Patti's contacts with jazz were the usual ones that any urban Negro youngster might have had. She heard her share of gospel songs and blues as a child, and then, with her contemporaries, grew up with the music of Basie, Ellington and, in the Forties, of Parker, Gillespie and the other modernists on the radio and the phonograph. A closer alliance to jazz came with her sister Edith's marriage to Jerry Valentine, an arranger who has written for Miles Davis, Art Blakey and other prominent bands and vocalists.
Opportunities of launching a concert career are limited, and Patti engaged in several non-musical jobs while waiting for her chance, among them washing windows, typing and working as a stock clerk in a department store.
All the while, however, she was also playing jazz and developing her own approach to the piano – and "going to bed and walking up thinking about music." Patti sees the piano as a lifetime challenge and has some very definite ideas about herself and her playing. She believes in using the whole piano and being, both in personality and appearance, positive, individual and strong. Her playing has a definiteness, assurance, and strength that accurately reflect who and what she is.
Patti has what jazz magician call "time." The beat is always there – not vaguely implied, it's explicitly there to be heard and felt. And the listener will hear and feel that beat on every track of this record, in the ballads, and especially in the four Brown original blues and gospel-based compositions.
One of those compositions is called "Head-Shakin'", a pretty descriptive title not only for the piece itself, but for this entire collection. Only it doesn't quite go far enough.
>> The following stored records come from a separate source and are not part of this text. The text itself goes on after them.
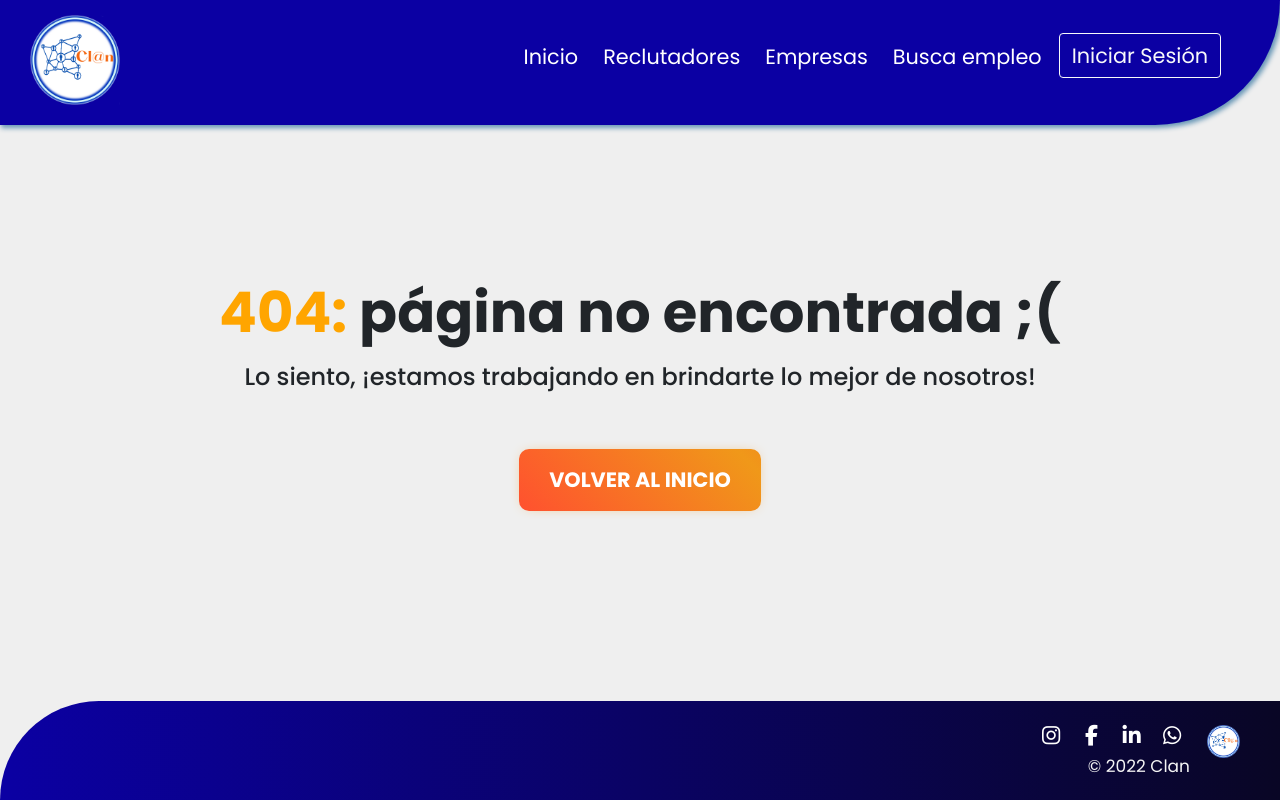
After one commit to cm-dani/Home, a PHP site: page /en/404.html in a window 1280 px wide. The commit adds this page. Run offline with PHP 8.4, Linux system fonts and the light colour scheme; some libraries are stand-ins or nearby versions.

Commit message:
Corrige landings

```diff
--- a/404.html
+++ b/404.html
@@ -64,7 +64,7 @@
                 <a class="nav-link" href="Empleados.html">Busca empleo</a>
               </li>
               <li class="nav-item">
-                <a class="btn btn-signin btn-outline-light btn-rounded" href="login.php">Iniciar Sesión</a>
+                <a class="btn btn-signin btn-outline-light btn-rounded" href="../app/login/login.php">Iniciar Sesión</a>
               </li>
               </ul>
           </div>
--- a/Empresas.html
+++ b/Empresas.html
@@ -58,7 +58,7 @@
               <a class="nav-link" href="Empleados.html">Busca empleo</a>
             </li>
             <li class="nav-item">
-              <a class="btn btn-signin btn-outline-light btn-rounded" href="login.php">Iniciar Sesión</a>
+              <a class="btn btn-signin btn-outline-light btn-rounded" href="../app/login/login.php">Iniciar Sesión</a>
             </li>
           </ul>
         </div>
--- a/Reclutador.html
+++ b/Reclutador.html
@@ -55,7 +55,7 @@
               <a class="nav-link" href="Empleados.html">Busca empleo</a>
             </li>
             <li class="nav-item">
-              <a class="btn btn-signin btn-outline-light btn-rounded" href="login.php">Iniciar Sesión</a>
+              <a class="btn btn-signin btn-outline-light btn-rounded" href="../app/login/login.php">Iniciar Sesión</a>
             </li>
           </ul>
         </div>
--- a/Tratamiento de datos.html
+++ b/Tratamiento de datos.html
@@ -58,7 +58,7 @@
                 <a class="nav-link" href="Empleados.html">Busca empleo</a>
               </li>
               <li class="nav-item">
-                <a class="btn btn-signin btn-outline-light btn-rounded" href="login.php">Iniciar Sesión</a>
+                <a class="btn btn-signin btn-outline-light btn-rounded" href="../app/login/login.php">Iniciar Sesión</a>
               </li>
               </ul>
           </div>
--- a/assets/css/Styles Index.css
+++ b/assets/css/Styles Index.css
@@ -35,7 +35,7 @@ ul.nav a.nav-link:visited{
 
 .icono-clan {
   width: auto;
-  height: 70px!important;
+  height: 90px!important;
 }
 /*newv1*/
 .text-blue{
--- /dev/null
+++ b/en/404.html
@@ -0,0 +1,118 @@
+<!DOCTYPE html>
+<html lang="en">
+
+  <head>
+    <meta charset="UTF-8">
+    <meta http-equiv="X-UA-Compatible" content="IE=edge">
+    <meta name="viewport" content="width=device-width, initial-scale=1.0">
+
+    <!--jquery-->
+    <script src="https://ajax.googleapis.com/ajax/libs/jquery/3.2.1/jquery.min.js"></script>
+
+    <!--js-->
+    <script src="https://cdn.jsdelivr.net/npm/bootstrap@5.1.3/dist/js/bootstrap.bundle.min.js"
+      integrity="sha384-ka7Sk0Gln4gmtz2MlQnikT1wXgYsOg+OMhuP+IlRH9sENBO0LRn5q+8nbTov4+1p"
+      crossorigin="anonymous"></script>
+
+
+    <!-- Font Awesome -->
+    <script src="https://kit.fontawesome.com/a26d91b6e0.js" crossorigin="anonymous"></script>
+
+    <!-- Bootstrap CSS -->
+    <link href="https://cdn.jsdelivr.net/npm/bootstrap@5.1.3/dist/css/bootstrap.min.css" rel="stylesheet"
+      integrity="sha384-1BmE4kWBq78iYhFldvKuhfTAU6auU8tT94WrHftjDbrCEXSU1oBoqyl2QvZ6jIW3" crossorigin="anonymous">
+
+    <!-- CSS -->
+    <link href="../assets/css/Styles Index.css" rel="stylesheet">
+
+    <!--icono-->
+    <link rel="shortcut icon" type="icon" href="../assets/images/icon.png">
+
+    <title>404</title>
+
+  </head>
+
+  <body>
+    <!-- HEADER -->
+    <header>
+      <!-- BARRA -->
+      <nav class="navbar navbar-clan navbar-expand-lg navbar-light fixed-top">
+        <div class="container-fluid">
+          <div class="logo">
+            <a class="text-clan navbar-brand" href="#">
+              <img src="../assets/images/clan.png" alt="" width="30" height="24" class="icono-clan d-inline-block align-text-top">
+            </a>
+          </div>
+          <button class="navbar-toggler" type="button" data-bs-toggle="collapse" data-bs-target="#navbarSupportedContent"
+            aria-controls="navbarSupportedContent" aria-expanded="false" aria-label="Toggle navigation">
+            <span class="navbar-toggler-icon">
+              <i class="fas fa-bars" style="color:#fff; font-size:28px;"></i>
+            </span>
+          </button>
+          <div class="collapse navbar-collapse " id="navbarSupportedContent">
+            <ul class="navbar-nav ms-auto justify-content-end">
+              <li class="nav-item">
+                <a class="nav-link" href="index.html">Inicio</a>
+              </li>
+              <li class="nav-item">
+                <a class="nav-link" href="Reclutador.html">Reclutadores</a>
+              </li>
+              <li class="nav-item">
+                <a class="nav-link" href="Empresas.html">Empresas</a>
+              </li>
+              <li class="nav-item">
+                <a class="nav-link" href="Empleados.html">Busca empleo</a>
+              </li>
+              <li class="nav-item">
+                <a class="btn btn-signin btn-outline-light btn-rounded" href="../app/login/login.php">Iniciar Sesión</a>
+              </li>
+              </ul>
+          </div>
+        </div>
+      </nav>
+    </header>
+    <!-- END HEADER -->
+    <!--MAIN-->
+    </section>
+    <section id="main" >
+      <div class="row d-flex align-items-center min-vh-100 text-center p-5">
+        <div class="container">
+        <div class="col-md-auto col-ml-auto">
+          <h1 class="display-4 fw-bold " data-aos="fade-up"><span style="color: orange;"">404:</span> página no encontrada ;(</h1>
+          <h4 data-aos=" fade-up" data-aos-delay="100" class="mt-3 mb-5">Lo siento, ¡estamos trabajando en brindarte lo mejor de nosotros!</h4>
+              <div class="centrarboton" data-aos="fade-up" data-aos-delay="200"><a href="index.html"
+                  class="text-center btn2 btn-home" style="text-decoration: none;">Volver al inicio</a>
+              </div>
+        </div>
+      </div>
+      </div>
+      </div>
+    </section>
+    <!--END MAIN-->
+
+    <!--FOOTER-->
+    <div class="footersimple fixed-bottom">
+      <footer class="footie py-4">
+        <div class="float-end">
+          <img src="../assets/images/clan.png" class="logofootie">
+
+        </div>
+        <div class="social align-self-end">
+
+          <a href="https://www.instagram.com/clanrecruiters_oficial/?igshid=YmMyMTA2M2Y%3D&utm_source=BenchmarkEmail&utm_campaign=LINK_conexi%C3%B3n_Clan_Recruiters&utm_medium=email"
+            target="_blank"><i class="fa-brands fa-instagram"></i></a>
+          <a href="https://www.facebook.com/Clan-Recruiters-110287758440900" target="_blank"><i
+              class="fa-brands fa-facebook-f"></i></a>
+          <a href="https://clt1467760.bmetrack.com/c/l?u=E379606&e=14D4E53&c=166570&t=1&l=8891EAF7&email=gVGtJP0aeomP194ObL8Dl1meH1VOHAzWbF9iWV5kTFU%3D&seq=2"
+            target="_blank"><i class="fa-brands fa-linkedin-in"></i></a>
+          <a href="#" target="_blank"><i class="fa-brands fa-whatsapp"></i></a>
+          <br>
+          <p class="copyright"> © 2022 Clan</p>
+
+        </div>
+
+      </footer>
+    </div>
+    <!--END FOOTER-->
+  </body>
+</html>
--- a/en/Reclutador.html
+++ b/en/Reclutador.html
@@ -55,7 +55,7 @@
               <a class="nav-link" href="Empleados.html">Busca empleo</a>
             </li>
             <li class="nav-item">
-              <a class="btn btn-signin btn-outline-light btn-rounded" href="login.php">Iniciar Sesión</a>
+              <a class="btn btn-signin btn-outline-light btn-rounded" href="../app/login/login.php">Iniciar Sesión</a>
             </li>
           </ul>
         </div>
--- a/en/index.html
+++ b/en/index.html
@@ -55,7 +55,7 @@
               <a class="nav-link" href="Empleados.html">Busca empleo</a>
             </li>
             <li class="nav-item">
-              <a class="btn btn-signin btn-outline-light btn-rounded" href="login.php"> Iniciar Sesión </a>
+              <a class="btn btn-signin btn-outline-light btn-rounded" href="../app/login/login.php"> Iniciar Sesión </a>
             </li>
           </ul>
         </div>
--- a/index.html
+++ b/index.html
@@ -55,7 +55,7 @@
               <a class="nav-link" href="Empleados.html">Busca empleo</a>
             </li>
             <li class="nav-item">
-              <a class="btn btn-signin btn-outline-light btn-rounded" href="login.php"> Iniciar Sesión </a>
+              <a class="btn btn-signin btn-outline-light btn-rounded" href="../app/login/login.php"> Iniciar Sesión </a>
             </li>
           </ul>
         </div>
```
Also changed, not shown: Empleados.html (+6 -6 lines), en/Empleados.html (+164 -59 lines), en/Empresas.html (+13 -13 lines), assets/images/clan.png.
This record not only contains head-shaking' music but foot-tapping', finger-snappin', happy, melodic jazz as well.
Nothin' But The Truth
It Might As Well Be Spring
Waltz De Funk
I'm Gonna Wash That Man Right Outa My Hair
Give Me The Simple Life
I Didn't Know What Time It Was
Always True To You In My Fashion